■ **Aim of the task**:
Return the data given below exactly as it appears.

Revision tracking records
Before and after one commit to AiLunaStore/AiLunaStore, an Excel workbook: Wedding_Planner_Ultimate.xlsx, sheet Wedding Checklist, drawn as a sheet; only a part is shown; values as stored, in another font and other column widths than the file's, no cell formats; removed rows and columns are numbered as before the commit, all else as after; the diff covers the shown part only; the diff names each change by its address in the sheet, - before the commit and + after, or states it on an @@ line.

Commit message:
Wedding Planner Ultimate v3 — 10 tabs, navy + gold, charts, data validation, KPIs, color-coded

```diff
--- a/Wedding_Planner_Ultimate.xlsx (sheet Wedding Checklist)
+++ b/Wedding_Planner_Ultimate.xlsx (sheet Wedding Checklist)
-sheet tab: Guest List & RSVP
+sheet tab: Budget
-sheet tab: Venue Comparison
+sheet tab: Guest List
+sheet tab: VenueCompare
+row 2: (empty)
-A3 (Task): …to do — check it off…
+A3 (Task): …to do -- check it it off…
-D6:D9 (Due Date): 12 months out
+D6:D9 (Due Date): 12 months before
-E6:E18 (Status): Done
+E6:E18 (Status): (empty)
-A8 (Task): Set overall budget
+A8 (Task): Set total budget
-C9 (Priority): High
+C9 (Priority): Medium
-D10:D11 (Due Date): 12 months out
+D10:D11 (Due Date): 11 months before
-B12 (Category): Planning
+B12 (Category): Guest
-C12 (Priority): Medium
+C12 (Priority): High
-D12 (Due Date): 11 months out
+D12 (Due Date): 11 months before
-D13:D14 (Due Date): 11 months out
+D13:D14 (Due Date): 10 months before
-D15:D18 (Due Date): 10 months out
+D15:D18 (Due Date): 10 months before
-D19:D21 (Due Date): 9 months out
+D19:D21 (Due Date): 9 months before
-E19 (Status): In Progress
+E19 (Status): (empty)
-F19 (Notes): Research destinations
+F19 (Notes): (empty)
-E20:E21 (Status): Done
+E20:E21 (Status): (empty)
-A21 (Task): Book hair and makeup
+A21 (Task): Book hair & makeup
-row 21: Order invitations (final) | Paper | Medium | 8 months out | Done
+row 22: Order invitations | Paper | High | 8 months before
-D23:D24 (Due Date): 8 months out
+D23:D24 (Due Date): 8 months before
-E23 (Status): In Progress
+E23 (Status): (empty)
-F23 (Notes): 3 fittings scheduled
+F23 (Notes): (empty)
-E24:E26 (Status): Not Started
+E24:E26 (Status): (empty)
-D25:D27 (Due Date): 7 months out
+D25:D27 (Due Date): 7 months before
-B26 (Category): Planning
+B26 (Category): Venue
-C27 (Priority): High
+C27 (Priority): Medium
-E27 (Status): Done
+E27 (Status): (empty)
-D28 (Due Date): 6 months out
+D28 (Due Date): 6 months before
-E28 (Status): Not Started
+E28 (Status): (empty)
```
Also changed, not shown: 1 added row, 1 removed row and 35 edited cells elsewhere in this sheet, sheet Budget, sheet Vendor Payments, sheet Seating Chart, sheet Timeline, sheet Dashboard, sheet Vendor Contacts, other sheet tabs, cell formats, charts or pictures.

■ **Output**:
Before and after one commit to AiLunaStore/AiLunaStore, an Excel workbook: Wedding_Planner_Ultimate.xlsx, sheet Wedding Checklist, drawn as a sheet; only a part is shown; values as stored, in another font and other column widths than the file's, no cell formats; removed rows and columns are numbered as before the commit, all else as after; the diff covers the shown part only; the diff names each change by its address in the sheet, - before the commit and + after, or states it on an @@ line.

Commit message:
Wedding Planner Ultimate v3 — 10 tabs, navy + gold, charts, data validation, KPIs, color-coded

```diff
--- a/Wedding_Planner_Ultimate.xlsx (sheet Wedding Checklist)
+++ b/Wedding_Planner_Ultimate.xlsx (sheet Wedding Checklist)
-sheet tab: Guest List & RSVP
+sheet tab: Budget
-sheet tab: Venue Comparison
+sheet tab: Guest List
+sheet tab: VenueCompare
+row 2: (empty)
-A3 (Task): …to do — check it off…
+A3 (Task): …to do -- check it it off…
-D6:D9 (Due Date): 12 months out
+D6:D9 (Due Date): 12 months before
-E6:E18 (Status): Done
+E6:E18 (Status): (empty)
-A8 (Task): Set overall budget
+A8 (Task): Set total budget
-C9 (Priority): High
+C9 (Priority): Medium
-D10:D11 (Due Date): 12 months out
+D10:D11 (Due Date): 11 months before
-B12 (Category): Planning
+B12 (Category): Guest
-C12 (Priority): Medium
+C12 (Priority): High
-D12 (Due Date): 11 months out
+D12 (Due Date): 11 months before
-D13:D14 (Due Date): 11 months out
+D13:D14 (Due Date): 10 months before
-D15:D18 (Due Date): 10 months out
+D15:D18 (Due Date): 10 months before
-D19:D21 (Due Date): 9 months out
+D19:D21 (Due Date): 9 months before
-E19 (Status): In Progress
+E19 (Status): (empty)
-F19 (Notes): Research destinations
+F19 (Notes): (empty)
-E20:E21 (Status): Done
+E20:E21 (Status): (empty)
-A21 (Task): Book hair and makeup
+A21 (Task): Book hair & makeup
-row 21: Order invitations (final) | Paper | Medium | 8 months out | Done
+row 22: Order invitations | Paper | High | 8 months before
-D23:D24 (Due Date): 8 months out
+D23:D24 (Due Date): 8 months before
-E23 (Status): In Progress
+E23 (Status): (empty)
-F23 (Notes): 3 fittings scheduled
+F23 (Notes): (empty)
-E24:E26 (Status): Not Started
+E24:E26 (Status): (empty)
-D25:D27 (Due Date): 7 months out
+D25:D27 (Due Date): 7 months before
-B26 (Category): Planning
+B26 (Category): Venue
-C27 (Priority): High
+C27 (Priority): Medium
-E27 (Status): Done
+E27 (Status): (empty)
-D28 (Due Date): 6 months out
+D28 (Due Date): 6 months before
-E28 (Status): Not Started
+E28 (Status): (empty)
```
Also changed, not shown: 1 added row, 1 removed row and 35 edited cells elsewhere in this sheet, sheet Budget, sheet Vendor Payments, sheet Seating Chart, sheet Timeline, sheet Dashboard, sheet Vendor Contacts, other sheet tabs, cell formats, charts or pictures.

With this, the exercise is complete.